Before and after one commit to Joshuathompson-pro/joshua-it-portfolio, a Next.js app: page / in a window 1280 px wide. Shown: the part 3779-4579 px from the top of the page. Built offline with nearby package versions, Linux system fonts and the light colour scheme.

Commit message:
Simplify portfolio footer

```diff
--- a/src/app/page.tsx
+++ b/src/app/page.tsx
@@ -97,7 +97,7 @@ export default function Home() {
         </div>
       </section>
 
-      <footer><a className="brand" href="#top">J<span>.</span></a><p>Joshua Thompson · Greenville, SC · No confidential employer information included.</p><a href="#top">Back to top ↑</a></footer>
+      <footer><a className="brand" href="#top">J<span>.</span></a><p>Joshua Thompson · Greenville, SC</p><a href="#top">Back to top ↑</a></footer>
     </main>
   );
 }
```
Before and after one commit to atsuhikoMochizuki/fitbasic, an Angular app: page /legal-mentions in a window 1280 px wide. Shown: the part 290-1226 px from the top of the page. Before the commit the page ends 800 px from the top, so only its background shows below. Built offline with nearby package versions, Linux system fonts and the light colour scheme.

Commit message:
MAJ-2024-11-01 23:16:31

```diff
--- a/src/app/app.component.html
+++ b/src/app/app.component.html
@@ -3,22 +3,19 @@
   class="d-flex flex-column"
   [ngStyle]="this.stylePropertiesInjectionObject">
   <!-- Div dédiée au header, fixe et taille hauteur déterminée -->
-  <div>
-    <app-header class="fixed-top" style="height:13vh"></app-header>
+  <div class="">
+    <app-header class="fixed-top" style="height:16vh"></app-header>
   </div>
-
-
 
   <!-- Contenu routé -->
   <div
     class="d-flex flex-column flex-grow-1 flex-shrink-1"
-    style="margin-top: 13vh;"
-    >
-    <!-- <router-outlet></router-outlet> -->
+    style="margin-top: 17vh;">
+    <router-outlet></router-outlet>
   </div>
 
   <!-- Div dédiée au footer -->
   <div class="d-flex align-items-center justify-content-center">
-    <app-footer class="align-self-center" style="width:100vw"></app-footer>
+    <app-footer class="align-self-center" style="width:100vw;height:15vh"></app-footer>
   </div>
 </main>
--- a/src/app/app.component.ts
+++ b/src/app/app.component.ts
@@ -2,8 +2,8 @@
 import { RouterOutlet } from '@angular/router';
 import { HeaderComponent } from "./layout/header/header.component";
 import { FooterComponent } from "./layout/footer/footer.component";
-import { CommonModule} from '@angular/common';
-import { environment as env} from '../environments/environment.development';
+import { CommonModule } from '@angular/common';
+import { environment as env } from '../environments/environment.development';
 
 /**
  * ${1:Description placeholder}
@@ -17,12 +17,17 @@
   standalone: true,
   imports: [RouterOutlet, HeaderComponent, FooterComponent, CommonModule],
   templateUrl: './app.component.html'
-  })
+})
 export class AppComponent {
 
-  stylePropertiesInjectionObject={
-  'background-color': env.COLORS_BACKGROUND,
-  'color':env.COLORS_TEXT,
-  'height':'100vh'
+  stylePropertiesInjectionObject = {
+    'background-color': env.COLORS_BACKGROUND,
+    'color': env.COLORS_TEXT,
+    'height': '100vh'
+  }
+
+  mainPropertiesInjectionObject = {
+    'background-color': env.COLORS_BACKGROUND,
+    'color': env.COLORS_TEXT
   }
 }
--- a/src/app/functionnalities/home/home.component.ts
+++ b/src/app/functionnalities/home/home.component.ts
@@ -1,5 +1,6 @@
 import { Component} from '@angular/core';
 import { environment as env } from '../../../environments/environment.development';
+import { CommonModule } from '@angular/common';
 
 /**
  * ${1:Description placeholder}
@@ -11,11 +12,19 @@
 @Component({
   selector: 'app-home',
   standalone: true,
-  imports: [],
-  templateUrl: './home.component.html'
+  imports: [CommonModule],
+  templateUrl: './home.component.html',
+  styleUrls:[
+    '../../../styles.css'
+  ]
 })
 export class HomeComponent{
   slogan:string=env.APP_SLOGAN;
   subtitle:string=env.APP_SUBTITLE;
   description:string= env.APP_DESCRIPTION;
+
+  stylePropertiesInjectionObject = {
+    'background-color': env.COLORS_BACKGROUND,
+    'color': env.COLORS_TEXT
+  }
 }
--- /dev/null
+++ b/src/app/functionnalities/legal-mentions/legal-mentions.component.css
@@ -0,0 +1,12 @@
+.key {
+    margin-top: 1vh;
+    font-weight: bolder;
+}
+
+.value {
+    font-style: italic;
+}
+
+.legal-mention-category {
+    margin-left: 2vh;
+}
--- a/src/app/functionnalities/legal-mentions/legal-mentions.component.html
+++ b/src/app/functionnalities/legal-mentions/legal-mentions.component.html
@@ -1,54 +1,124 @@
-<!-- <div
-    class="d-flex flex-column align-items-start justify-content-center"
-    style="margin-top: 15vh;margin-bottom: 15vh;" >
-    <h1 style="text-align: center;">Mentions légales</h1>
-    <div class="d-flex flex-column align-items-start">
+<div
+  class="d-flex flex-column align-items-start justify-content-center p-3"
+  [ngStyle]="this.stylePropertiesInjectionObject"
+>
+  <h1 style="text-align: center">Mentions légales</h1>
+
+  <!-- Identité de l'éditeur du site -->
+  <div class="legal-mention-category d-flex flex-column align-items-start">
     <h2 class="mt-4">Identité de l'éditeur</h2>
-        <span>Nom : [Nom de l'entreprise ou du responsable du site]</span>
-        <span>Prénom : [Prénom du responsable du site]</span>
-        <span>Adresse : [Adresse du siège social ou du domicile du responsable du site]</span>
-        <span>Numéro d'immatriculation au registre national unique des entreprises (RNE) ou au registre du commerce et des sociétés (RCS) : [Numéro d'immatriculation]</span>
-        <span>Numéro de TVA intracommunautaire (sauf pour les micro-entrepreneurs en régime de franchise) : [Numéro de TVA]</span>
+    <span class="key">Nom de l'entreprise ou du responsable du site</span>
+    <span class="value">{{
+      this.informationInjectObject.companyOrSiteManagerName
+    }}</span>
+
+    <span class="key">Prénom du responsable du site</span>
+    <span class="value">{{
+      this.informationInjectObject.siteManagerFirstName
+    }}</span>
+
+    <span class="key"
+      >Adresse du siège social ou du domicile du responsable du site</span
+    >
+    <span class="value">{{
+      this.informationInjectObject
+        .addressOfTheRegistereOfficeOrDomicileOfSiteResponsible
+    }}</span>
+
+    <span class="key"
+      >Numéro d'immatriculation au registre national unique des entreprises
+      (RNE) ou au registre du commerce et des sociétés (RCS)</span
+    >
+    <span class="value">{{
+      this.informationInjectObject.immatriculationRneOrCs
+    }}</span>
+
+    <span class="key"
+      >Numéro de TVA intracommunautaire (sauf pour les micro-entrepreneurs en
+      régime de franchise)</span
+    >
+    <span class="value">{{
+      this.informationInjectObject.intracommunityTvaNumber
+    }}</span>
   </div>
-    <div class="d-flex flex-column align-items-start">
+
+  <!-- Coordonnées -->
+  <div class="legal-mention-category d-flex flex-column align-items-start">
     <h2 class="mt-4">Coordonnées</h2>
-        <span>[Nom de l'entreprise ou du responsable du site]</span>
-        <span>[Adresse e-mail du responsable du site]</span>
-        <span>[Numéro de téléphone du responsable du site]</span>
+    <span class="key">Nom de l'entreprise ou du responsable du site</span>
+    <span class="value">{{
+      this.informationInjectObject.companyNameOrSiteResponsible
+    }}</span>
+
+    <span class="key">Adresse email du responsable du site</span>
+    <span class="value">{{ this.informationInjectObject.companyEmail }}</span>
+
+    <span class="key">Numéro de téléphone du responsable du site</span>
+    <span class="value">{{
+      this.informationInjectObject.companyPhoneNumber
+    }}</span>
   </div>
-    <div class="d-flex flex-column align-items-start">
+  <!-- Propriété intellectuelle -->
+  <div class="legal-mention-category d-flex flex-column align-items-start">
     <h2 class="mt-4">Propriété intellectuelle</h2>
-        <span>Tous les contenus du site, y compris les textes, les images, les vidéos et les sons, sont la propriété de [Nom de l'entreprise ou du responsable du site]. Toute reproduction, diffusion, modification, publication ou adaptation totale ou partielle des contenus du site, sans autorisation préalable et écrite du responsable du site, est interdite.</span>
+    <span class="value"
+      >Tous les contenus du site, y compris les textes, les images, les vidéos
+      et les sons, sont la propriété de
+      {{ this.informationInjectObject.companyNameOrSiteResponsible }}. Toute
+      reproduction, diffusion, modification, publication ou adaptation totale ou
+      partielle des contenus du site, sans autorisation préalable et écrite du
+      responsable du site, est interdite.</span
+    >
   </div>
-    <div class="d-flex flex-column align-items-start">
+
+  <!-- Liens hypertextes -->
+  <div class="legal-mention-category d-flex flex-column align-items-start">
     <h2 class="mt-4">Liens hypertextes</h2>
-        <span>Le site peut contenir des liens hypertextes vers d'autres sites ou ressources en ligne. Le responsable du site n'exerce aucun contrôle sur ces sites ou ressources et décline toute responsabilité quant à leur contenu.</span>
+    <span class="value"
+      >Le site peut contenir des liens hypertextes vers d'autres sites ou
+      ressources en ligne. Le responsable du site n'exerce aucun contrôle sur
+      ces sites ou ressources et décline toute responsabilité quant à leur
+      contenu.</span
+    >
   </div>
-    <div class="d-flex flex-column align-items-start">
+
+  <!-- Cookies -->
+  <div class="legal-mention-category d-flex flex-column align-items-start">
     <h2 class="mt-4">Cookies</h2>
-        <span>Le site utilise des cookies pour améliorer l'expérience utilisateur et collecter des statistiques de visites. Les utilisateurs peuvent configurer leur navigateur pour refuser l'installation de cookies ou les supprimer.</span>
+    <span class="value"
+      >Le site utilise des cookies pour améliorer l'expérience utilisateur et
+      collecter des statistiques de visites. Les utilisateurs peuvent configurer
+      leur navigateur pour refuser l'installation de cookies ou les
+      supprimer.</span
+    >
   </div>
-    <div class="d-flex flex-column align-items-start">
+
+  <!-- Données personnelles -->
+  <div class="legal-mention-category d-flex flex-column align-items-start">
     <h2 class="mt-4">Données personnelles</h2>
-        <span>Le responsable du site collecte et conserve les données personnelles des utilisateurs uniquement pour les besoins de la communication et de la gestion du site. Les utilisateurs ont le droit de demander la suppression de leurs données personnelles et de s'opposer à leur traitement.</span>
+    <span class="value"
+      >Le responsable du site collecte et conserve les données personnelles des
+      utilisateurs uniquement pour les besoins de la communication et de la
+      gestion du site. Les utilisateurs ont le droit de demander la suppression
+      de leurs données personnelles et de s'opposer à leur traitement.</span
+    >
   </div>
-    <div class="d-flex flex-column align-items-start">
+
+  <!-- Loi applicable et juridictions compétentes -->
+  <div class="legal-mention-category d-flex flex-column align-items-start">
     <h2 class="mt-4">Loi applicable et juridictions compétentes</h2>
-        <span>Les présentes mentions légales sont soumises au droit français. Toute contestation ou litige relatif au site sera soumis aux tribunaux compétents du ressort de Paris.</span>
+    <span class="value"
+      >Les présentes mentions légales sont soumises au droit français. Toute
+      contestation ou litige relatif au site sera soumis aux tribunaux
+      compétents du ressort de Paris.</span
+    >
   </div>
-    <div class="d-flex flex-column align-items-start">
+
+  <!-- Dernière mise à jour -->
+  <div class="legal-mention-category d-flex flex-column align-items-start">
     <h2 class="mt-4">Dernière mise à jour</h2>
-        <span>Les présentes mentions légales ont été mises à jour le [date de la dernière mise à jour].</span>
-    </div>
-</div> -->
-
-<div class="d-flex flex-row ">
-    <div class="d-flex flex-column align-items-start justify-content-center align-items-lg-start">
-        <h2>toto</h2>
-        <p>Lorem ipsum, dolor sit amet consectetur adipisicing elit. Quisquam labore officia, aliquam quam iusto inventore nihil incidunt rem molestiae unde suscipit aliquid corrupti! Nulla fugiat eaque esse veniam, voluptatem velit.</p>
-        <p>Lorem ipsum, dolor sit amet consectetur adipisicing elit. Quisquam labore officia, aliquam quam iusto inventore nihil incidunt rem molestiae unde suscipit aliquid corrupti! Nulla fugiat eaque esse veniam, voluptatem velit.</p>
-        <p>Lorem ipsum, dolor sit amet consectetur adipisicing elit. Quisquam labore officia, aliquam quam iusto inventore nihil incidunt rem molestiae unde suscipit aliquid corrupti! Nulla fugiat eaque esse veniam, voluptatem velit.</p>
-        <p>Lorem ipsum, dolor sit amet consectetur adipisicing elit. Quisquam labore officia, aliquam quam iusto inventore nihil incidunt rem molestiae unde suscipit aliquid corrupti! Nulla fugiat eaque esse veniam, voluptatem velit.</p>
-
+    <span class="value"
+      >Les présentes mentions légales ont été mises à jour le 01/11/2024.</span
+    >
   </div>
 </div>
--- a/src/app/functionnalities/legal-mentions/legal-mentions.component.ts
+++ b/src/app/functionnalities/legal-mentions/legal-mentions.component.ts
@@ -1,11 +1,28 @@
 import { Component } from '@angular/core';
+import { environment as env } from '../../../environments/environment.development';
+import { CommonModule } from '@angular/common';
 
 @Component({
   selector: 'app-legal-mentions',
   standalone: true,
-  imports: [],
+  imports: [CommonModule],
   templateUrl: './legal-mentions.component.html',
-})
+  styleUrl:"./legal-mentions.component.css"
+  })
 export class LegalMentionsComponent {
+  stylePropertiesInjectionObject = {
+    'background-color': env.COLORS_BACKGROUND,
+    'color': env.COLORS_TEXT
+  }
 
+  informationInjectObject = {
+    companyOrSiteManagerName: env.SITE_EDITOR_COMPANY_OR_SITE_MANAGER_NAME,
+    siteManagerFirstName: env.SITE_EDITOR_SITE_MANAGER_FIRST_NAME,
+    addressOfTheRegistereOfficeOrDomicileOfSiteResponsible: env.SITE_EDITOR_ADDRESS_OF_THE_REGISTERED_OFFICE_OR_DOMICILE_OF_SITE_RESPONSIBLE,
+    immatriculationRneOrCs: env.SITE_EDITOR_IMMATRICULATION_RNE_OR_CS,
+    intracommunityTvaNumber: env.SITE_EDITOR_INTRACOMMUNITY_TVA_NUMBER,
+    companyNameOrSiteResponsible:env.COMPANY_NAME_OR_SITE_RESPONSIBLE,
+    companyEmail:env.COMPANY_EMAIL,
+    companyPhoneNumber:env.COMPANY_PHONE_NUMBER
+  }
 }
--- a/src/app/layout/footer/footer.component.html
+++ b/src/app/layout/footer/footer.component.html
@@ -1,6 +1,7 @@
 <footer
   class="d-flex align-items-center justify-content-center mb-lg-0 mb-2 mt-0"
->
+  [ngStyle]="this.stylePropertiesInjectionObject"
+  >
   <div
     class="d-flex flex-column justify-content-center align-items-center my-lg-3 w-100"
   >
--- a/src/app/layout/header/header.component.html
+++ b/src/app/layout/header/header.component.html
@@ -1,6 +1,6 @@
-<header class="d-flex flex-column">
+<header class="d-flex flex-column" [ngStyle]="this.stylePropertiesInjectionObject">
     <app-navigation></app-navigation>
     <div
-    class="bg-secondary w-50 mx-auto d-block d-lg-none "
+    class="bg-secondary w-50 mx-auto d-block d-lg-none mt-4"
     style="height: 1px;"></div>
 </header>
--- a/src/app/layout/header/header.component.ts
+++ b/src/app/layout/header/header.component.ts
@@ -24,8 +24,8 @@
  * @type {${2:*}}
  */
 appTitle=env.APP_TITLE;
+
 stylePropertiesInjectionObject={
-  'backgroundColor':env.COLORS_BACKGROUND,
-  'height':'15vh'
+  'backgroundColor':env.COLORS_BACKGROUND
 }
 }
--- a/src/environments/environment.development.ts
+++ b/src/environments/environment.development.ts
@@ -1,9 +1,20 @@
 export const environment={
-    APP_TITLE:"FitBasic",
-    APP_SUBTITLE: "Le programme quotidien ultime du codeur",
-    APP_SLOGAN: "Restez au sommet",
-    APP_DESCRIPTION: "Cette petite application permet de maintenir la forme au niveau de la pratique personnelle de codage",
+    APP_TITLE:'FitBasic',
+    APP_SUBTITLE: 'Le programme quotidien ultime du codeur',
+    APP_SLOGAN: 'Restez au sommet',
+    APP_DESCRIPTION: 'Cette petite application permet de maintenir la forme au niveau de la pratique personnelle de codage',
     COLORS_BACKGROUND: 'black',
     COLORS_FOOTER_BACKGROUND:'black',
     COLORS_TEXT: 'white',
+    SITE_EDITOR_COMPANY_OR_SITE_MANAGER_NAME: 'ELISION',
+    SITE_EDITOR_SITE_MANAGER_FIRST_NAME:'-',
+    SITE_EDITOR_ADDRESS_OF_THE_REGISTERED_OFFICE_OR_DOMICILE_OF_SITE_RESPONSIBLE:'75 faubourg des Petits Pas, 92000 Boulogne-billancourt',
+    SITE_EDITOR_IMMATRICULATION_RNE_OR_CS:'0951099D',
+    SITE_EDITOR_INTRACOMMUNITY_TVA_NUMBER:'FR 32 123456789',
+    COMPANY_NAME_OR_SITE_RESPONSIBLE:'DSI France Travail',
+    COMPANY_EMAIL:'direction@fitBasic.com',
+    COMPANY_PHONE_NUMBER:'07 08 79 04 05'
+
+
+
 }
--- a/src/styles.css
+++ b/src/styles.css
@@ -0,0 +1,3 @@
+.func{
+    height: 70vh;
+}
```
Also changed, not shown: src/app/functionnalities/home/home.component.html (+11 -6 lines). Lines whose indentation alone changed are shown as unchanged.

****

The problem:
Wherever a line contains the string "dédiée", copy that line from the data.

Written solution:
   <!-- Div dédiée au header, fixe et taille hauteur déterminée -->
   <!-- Div dédiée au footer -->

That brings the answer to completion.